■ Task to carry out:
A bare count is the expected answer, namely the number of lines in the records that have the word "events".

** Data supplied follows **

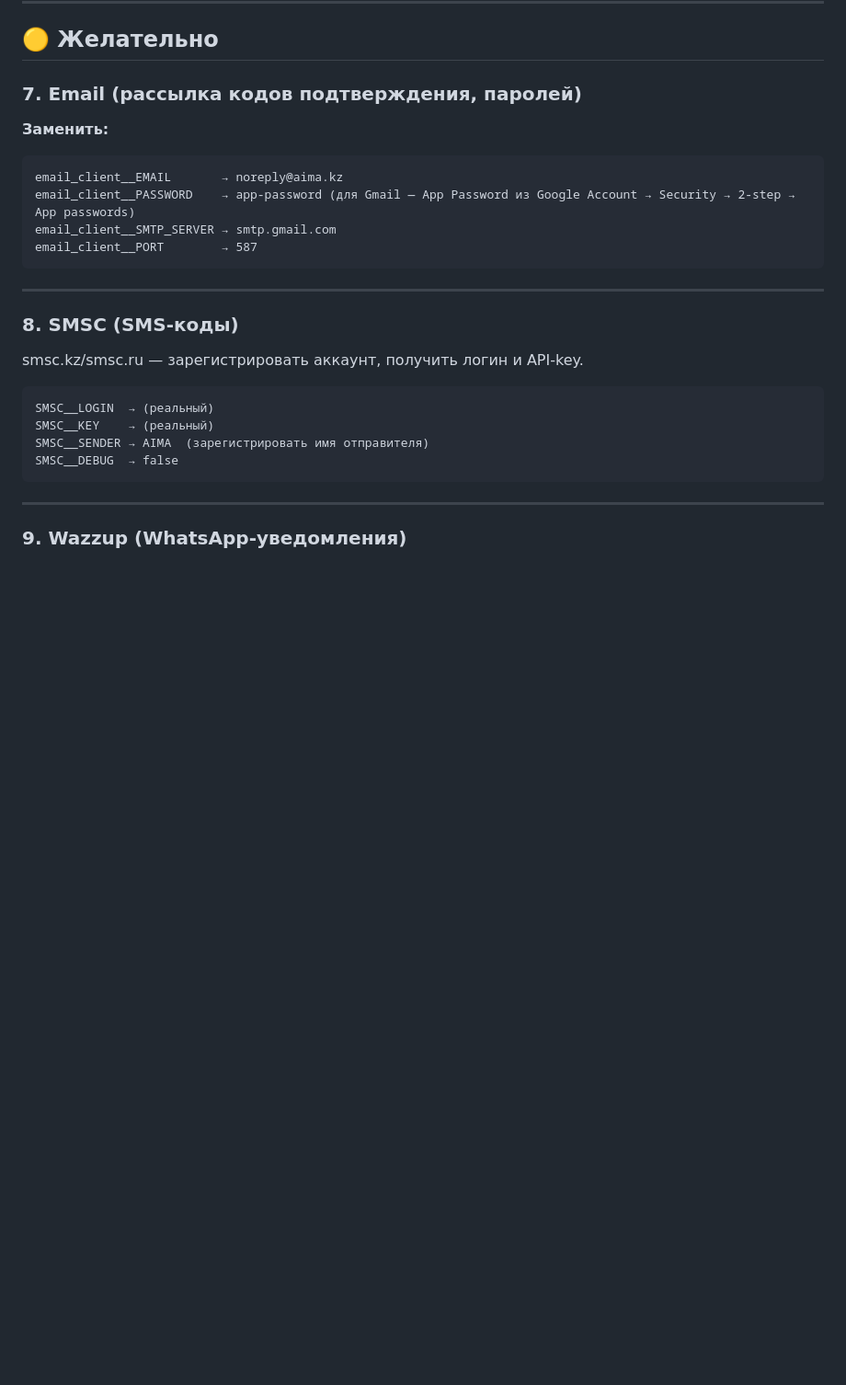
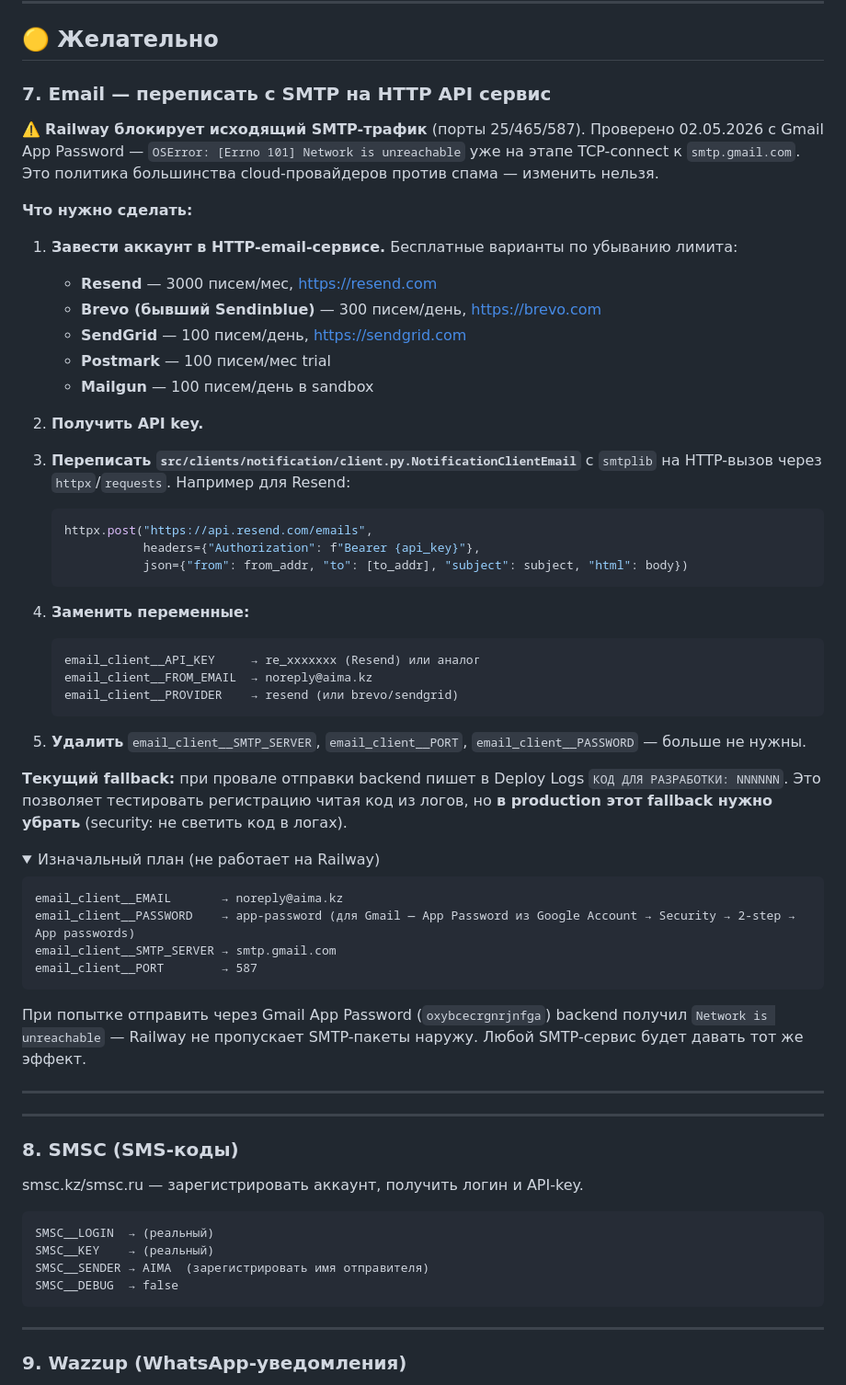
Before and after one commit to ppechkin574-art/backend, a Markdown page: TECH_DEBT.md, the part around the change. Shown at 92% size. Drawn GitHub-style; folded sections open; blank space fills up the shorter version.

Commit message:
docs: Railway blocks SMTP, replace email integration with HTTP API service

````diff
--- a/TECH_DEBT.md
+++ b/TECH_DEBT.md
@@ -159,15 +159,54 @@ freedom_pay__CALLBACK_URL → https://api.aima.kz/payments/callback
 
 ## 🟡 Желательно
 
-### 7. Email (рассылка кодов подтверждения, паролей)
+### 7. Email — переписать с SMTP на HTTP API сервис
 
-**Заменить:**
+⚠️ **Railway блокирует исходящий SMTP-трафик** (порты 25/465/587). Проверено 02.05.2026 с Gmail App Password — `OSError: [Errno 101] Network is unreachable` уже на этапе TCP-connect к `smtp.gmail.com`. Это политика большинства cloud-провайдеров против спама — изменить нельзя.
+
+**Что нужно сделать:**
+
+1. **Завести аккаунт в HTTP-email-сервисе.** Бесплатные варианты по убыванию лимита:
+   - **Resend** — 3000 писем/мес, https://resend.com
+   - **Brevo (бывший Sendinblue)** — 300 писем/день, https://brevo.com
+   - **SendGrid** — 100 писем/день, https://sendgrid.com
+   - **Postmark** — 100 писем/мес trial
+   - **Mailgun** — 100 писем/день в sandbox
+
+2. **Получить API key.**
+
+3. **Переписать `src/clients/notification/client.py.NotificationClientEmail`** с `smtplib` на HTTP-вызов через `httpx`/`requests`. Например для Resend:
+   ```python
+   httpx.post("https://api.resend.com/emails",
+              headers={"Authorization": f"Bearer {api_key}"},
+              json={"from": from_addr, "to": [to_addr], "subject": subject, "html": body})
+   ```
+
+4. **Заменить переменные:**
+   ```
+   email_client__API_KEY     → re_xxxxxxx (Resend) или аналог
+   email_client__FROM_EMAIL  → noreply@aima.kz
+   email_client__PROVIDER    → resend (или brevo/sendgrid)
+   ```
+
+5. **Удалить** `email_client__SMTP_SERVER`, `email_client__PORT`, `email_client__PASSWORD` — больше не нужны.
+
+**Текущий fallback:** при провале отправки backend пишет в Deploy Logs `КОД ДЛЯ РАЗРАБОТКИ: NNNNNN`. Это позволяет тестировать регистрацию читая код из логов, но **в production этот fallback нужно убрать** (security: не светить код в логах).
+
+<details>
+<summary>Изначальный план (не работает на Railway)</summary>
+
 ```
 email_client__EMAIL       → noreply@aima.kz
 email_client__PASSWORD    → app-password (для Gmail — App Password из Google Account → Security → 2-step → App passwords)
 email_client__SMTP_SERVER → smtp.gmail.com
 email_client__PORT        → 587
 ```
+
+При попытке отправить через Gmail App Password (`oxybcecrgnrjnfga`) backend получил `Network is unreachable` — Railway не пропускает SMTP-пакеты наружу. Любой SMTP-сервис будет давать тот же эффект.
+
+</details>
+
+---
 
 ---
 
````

** End of Data supplied **
** Data supplied follows **

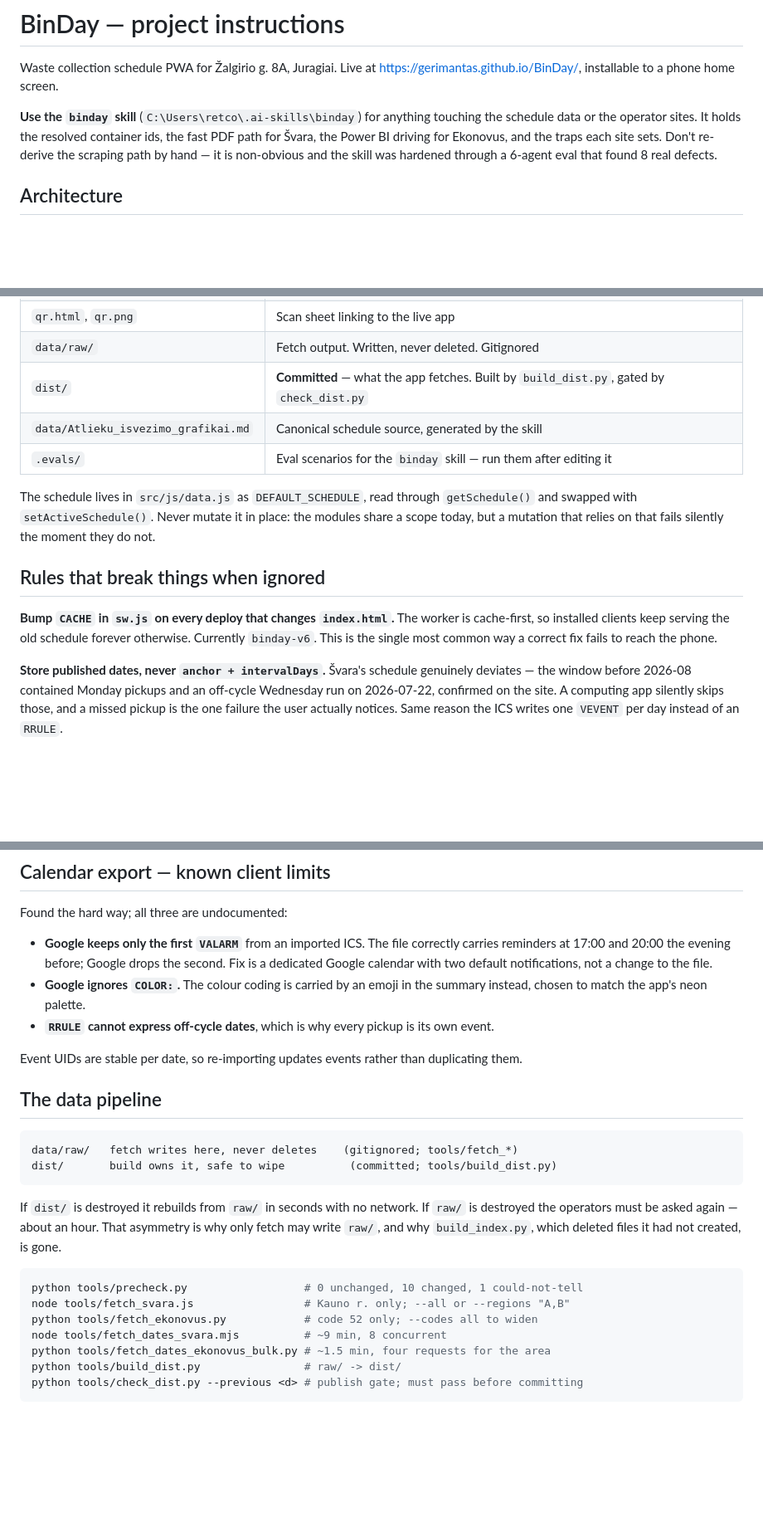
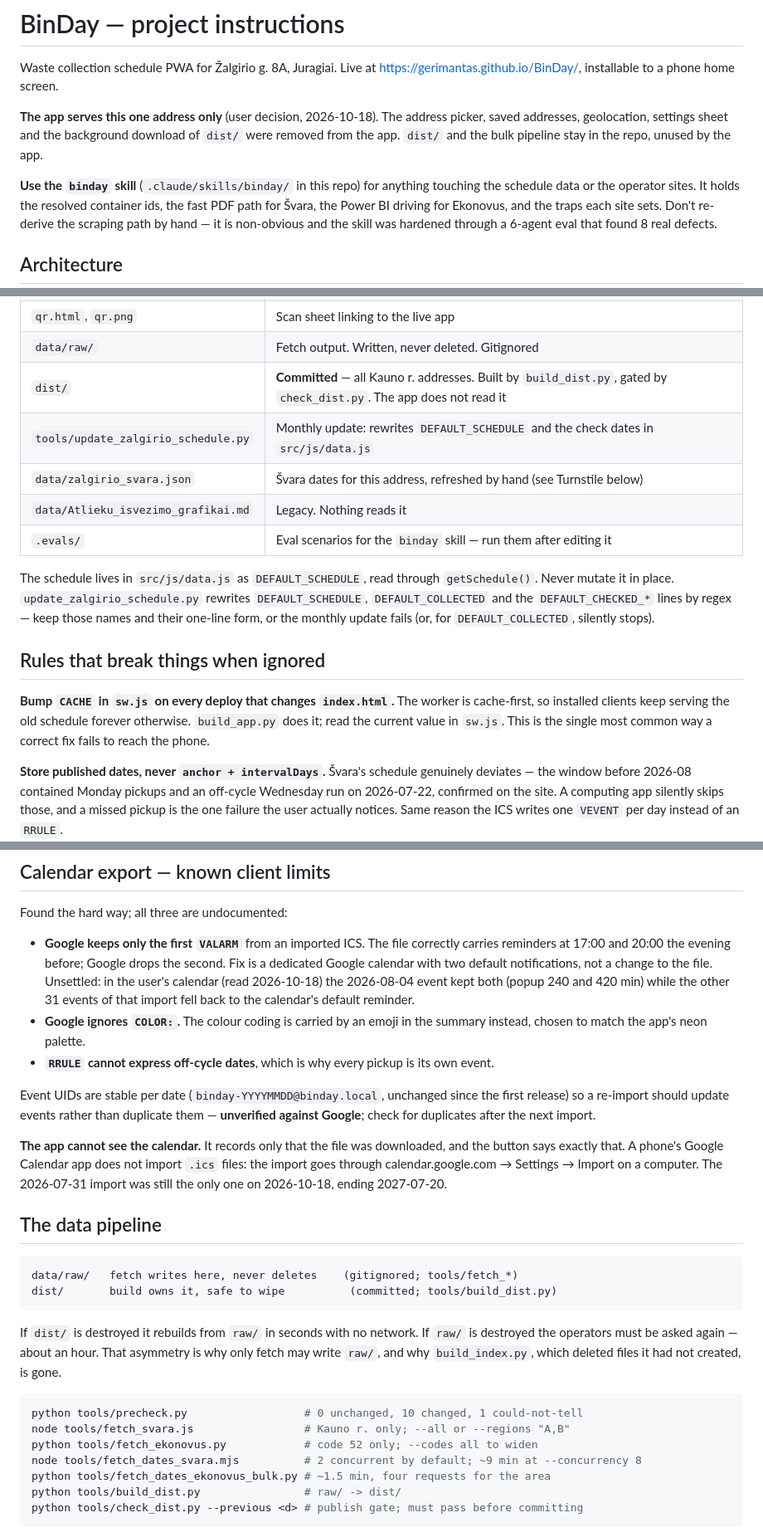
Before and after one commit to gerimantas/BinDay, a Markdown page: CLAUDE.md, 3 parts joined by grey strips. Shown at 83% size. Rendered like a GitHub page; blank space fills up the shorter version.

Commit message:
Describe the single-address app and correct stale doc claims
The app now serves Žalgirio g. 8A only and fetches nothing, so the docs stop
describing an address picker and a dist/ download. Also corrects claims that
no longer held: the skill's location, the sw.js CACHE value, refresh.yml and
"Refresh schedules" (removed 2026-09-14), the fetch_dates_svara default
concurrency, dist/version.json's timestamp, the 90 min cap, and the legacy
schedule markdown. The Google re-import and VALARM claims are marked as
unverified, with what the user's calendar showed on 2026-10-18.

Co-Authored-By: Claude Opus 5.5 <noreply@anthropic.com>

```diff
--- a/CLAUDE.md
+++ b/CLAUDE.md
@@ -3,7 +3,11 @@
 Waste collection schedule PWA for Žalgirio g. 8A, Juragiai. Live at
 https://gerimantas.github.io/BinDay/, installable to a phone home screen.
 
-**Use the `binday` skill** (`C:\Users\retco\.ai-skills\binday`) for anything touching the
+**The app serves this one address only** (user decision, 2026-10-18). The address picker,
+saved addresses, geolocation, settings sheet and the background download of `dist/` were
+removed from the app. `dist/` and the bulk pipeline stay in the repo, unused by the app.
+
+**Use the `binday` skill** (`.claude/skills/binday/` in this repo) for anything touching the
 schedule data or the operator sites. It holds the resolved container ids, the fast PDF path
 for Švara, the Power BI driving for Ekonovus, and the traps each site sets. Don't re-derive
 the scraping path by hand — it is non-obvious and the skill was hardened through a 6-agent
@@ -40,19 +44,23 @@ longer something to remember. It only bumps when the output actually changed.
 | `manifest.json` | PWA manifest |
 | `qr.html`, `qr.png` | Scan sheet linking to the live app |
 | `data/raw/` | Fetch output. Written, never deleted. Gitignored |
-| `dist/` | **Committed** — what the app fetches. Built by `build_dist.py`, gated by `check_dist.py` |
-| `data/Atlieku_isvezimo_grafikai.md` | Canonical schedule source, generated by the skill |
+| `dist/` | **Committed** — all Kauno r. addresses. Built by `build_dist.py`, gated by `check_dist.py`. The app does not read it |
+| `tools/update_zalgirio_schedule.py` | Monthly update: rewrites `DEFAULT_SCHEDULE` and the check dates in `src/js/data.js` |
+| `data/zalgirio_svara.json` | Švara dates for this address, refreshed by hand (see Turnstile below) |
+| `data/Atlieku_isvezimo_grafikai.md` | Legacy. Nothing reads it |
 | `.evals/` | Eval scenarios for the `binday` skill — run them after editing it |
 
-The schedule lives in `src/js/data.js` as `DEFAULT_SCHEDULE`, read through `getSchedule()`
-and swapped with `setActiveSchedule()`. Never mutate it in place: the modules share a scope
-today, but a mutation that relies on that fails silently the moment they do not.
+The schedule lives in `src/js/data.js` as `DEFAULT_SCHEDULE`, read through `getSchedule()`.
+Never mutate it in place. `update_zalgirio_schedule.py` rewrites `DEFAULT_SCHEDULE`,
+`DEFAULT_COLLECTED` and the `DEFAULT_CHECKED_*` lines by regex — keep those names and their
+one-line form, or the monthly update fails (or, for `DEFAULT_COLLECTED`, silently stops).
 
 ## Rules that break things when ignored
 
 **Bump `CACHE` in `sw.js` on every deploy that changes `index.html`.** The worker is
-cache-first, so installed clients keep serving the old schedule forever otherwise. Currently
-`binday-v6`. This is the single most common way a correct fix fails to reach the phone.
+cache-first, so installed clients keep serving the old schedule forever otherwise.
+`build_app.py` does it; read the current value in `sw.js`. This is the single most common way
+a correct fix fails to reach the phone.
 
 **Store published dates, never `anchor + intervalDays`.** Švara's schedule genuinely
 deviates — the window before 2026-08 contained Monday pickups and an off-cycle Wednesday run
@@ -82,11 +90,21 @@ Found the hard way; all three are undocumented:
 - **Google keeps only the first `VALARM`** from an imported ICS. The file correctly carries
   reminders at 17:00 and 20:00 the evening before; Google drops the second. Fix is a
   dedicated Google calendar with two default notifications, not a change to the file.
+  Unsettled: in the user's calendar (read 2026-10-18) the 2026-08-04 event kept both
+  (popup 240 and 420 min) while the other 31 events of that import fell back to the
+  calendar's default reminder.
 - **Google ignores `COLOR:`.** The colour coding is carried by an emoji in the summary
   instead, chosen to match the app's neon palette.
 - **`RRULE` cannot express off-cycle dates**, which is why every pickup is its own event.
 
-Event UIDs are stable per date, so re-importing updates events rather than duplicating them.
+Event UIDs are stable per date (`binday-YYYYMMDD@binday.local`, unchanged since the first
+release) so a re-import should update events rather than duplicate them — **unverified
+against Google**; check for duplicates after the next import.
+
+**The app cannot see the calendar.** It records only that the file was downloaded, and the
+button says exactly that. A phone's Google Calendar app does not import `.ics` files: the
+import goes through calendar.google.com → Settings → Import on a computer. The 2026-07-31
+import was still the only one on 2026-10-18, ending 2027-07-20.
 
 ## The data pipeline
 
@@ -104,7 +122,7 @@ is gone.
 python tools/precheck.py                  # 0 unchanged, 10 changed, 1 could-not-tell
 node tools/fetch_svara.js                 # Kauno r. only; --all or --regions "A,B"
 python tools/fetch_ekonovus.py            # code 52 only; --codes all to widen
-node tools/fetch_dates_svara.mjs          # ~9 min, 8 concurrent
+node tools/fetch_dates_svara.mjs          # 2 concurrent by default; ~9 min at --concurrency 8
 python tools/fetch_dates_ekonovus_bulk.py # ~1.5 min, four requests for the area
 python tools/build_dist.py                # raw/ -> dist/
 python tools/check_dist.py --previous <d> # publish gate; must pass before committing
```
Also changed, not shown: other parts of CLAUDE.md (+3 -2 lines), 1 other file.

** End of Data supplied **

■ Result for this task:
3